_RECORDS FOR PROCESSING:_
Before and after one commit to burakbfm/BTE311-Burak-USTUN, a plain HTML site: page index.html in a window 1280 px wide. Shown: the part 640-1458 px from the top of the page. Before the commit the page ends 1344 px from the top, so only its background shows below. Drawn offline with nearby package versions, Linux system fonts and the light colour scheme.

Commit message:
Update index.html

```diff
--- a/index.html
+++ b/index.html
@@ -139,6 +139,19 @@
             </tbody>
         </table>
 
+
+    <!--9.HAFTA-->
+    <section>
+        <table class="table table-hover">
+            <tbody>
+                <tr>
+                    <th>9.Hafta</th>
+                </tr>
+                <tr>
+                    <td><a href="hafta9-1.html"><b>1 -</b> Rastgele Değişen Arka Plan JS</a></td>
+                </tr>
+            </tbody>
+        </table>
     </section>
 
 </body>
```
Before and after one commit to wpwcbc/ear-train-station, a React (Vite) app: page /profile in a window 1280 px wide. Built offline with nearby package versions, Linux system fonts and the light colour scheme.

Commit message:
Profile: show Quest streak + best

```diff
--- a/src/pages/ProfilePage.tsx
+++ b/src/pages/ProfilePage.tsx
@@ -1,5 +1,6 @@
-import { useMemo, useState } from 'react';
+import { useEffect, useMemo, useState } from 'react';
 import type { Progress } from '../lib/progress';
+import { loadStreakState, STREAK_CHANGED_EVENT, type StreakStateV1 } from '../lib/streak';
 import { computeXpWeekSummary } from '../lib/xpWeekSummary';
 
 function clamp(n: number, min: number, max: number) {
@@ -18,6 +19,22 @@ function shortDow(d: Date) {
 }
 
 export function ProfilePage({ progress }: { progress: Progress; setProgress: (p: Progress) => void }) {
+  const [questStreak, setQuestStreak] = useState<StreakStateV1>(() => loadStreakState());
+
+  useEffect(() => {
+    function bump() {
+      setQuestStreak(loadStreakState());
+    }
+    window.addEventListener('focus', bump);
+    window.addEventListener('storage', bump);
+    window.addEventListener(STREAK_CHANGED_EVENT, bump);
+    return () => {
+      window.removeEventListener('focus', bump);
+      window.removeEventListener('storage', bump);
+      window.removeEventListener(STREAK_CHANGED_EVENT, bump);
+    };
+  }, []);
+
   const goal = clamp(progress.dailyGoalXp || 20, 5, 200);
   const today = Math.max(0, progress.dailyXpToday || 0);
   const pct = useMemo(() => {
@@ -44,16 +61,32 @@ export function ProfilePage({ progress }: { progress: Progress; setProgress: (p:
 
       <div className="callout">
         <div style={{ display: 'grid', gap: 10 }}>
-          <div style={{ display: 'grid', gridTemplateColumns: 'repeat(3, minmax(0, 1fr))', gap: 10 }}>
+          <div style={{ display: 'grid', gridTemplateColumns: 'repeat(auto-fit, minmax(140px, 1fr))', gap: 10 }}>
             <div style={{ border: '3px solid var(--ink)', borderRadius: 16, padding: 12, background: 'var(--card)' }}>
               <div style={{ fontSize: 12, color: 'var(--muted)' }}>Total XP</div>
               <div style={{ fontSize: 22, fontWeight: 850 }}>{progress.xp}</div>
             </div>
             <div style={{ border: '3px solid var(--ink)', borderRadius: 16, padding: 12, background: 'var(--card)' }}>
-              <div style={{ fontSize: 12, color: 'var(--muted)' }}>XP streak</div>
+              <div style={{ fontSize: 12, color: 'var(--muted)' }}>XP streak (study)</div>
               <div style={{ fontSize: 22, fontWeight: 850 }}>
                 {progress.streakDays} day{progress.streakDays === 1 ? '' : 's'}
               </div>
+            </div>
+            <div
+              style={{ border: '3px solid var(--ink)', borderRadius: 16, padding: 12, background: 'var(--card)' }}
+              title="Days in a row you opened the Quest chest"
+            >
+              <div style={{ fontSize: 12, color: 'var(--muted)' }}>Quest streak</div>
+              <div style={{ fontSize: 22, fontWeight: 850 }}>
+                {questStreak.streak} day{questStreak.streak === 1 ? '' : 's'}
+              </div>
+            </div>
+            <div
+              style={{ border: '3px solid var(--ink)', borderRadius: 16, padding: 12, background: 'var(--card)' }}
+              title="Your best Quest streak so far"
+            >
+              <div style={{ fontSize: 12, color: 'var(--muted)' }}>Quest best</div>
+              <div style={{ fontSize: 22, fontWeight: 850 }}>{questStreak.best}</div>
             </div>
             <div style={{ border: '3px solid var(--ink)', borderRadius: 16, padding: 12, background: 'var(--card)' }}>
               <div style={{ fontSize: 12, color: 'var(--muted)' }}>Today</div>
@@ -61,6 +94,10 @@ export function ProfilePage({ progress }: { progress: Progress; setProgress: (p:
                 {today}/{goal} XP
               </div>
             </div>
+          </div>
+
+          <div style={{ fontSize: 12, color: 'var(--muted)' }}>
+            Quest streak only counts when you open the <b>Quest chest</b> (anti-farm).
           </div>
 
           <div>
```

_WHAT NEEDS TO BE DONE:_
Without leaving anything out, repeat the data exactly.

_OUTPUT:_
Before and after one commit to burakbfm/BTE311-Burak-USTUN, a plain HTML site: page index.html in a window 1280 px wide. Shown: the part 640-1458 px from the top of the page. Before the commit the page ends 1344 px from the top, so only its background shows below. Drawn offline with nearby package versions, Linux system fonts and the light colour scheme.

Commit message:
Update index.html

```diff
--- a/index.html
+++ b/index.html
@@ -139,6 +139,19 @@
             </tbody>
         </table>
 
+
+    <!--9.HAFTA-->
+    <section>
+        <table class="table table-hover">
+            <tbody>
+                <tr>
+                    <th>9.Hafta</th>
+                </tr>
+                <tr>
+                    <td><a href="hafta9-1.html"><b>1 -</b> Rastgele Değişen Arka Plan JS</a></td>
+                </tr>
+            </tbody>
+        </table>
     </section>
 
 </body>
```
Before and after one commit to wpwcbc/ear-train-station, a React (Vite) app: page /profile in a window 1280 px wide. Built offline with nearby package versions, Linux system fonts and the light colour scheme.

Commit message:
Profile: show Quest streak + best

```diff
--- a/src/pages/ProfilePage.tsx
+++ b/src/pages/ProfilePage.tsx
@@ -1,5 +1,6 @@
-import { useMemo, useState } from 'react';
+import { useEffect, useMemo, useState } from 'react';
 import type { Progress } from '../lib/progress';
+import { loadStreakState, STREAK_CHANGED_EVENT, type StreakStateV1 } from '../lib/streak';
 import { computeXpWeekSummary } from '../lib/xpWeekSummary';
 
 function clamp(n: number, min: number, max: number) {
@@ -18,6 +19,22 @@ function shortDow(d: Date) {
 }
 
 export function ProfilePage({ progress }: { progress: Progress; setProgress: (p: Progress) => void }) {
+  const [questStreak, setQuestStreak] = useState<StreakStateV1>(() => loadStreakState());
+
+  useEffect(() => {
+    function bump() {
+      setQuestStreak(loadStreakState());
+    }
+    window.addEventListener('focus', bump);
+    window.addEventListener('storage', bump);
+    window.addEventListener(STREAK_CHANGED_EVENT, bump);
+    return () => {
+      window.removeEventListener('focus', bump);
+      window.removeEventListener('storage', bump);
+      window.removeEventListener(STREAK_CHANGED_EVENT, bump);
+    };
+  }, []);
+
   const goal = clamp(progress.dailyGoalXp || 20, 5, 200);
   const today = Math.max(0, progress.dailyXpToday || 0);
   const pct = useMemo(() => {
@@ -44,16 +61,32 @@ export function ProfilePage({ progress }: { progress: Progress; setProgress: (p:
 
       <div className="callout">
         <div style={{ display: 'grid', gap: 10 }}>
-          <div style={{ display: 'grid', gridTemplateColumns: 'repeat(3, minmax(0, 1fr))', gap: 10 }}>
+          <div style={{ display: 'grid', gridTemplateColumns: 'repeat(auto-fit, minmax(140px, 1fr))', gap: 10 }}>
             <div style={{ border: '3px solid var(--ink)', borderRadius: 16, padding: 12, background: 'var(--card)' }}>
               <div style={{ fontSize: 12, color: 'var(--muted)' }}>Total XP</div>
               <div style={{ fontSize: 22, fontWeight: 850 }}>{progress.xp}</div>
             </div>
             <div style={{ border: '3px solid var(--ink)', borderRadius: 16, padding: 12, background: 'var(--card)' }}>
-              <div style={{ fontSize: 12, color: 'var(--muted)' }}>XP streak</div>
+              <div style={{ fontSize: 12, color: 'var(--muted)' }}>XP streak (study)</div>
               <div style={{ fontSize: 22, fontWeight: 850 }}>
                 {progress.streakDays} day{progress.streakDays === 1 ? '' : 's'}
               </div>
+            </div>
+            <div
+              style={{ border: '3px solid var(--ink)', borderRadius: 16, padding: 12, background: 'var(--card)' }}
+              title="Days in a row you opened the Quest chest"
+            >
+              <div style={{ fontSize: 12, color: 'var(--muted)' }}>Quest streak</div>
+              <div style={{ fontSize: 22, fontWeight: 850 }}>
+                {questStreak.streak} day{questStreak.streak === 1 ? '' : 's'}
+              </div>
+            </div>
+            <div
+              style={{ border: '3px solid var(--ink)', borderRadius: 16, padding: 12, background: 'var(--card)' }}
+              title="Your best Quest streak so far"
+            >
+              <div style={{ fontSize: 12, color: 'var(--muted)' }}>Quest best</div>
+              <div style={{ fontSize: 22, fontWeight: 850 }}>{questStreak.best}</div>
             </div>
             <div style={{ border: '3px solid var(--ink)', borderRadius: 16, padding: 12, background: 'var(--card)' }}>
               <div style={{ fontSize: 12, color: 'var(--muted)' }}>Today</div>
@@ -61,6 +94,10 @@ export function ProfilePage({ progress }: { progress: Progress; setProgress: (p:
                 {today}/{goal} XP
               </div>
             </div>
+          </div>
+
+          <div style={{ fontSize: 12, color: 'var(--muted)' }}>
+            Quest streak only counts when you open the <b>Quest chest</b> (anti-farm).
           </div>
 
           <div>
```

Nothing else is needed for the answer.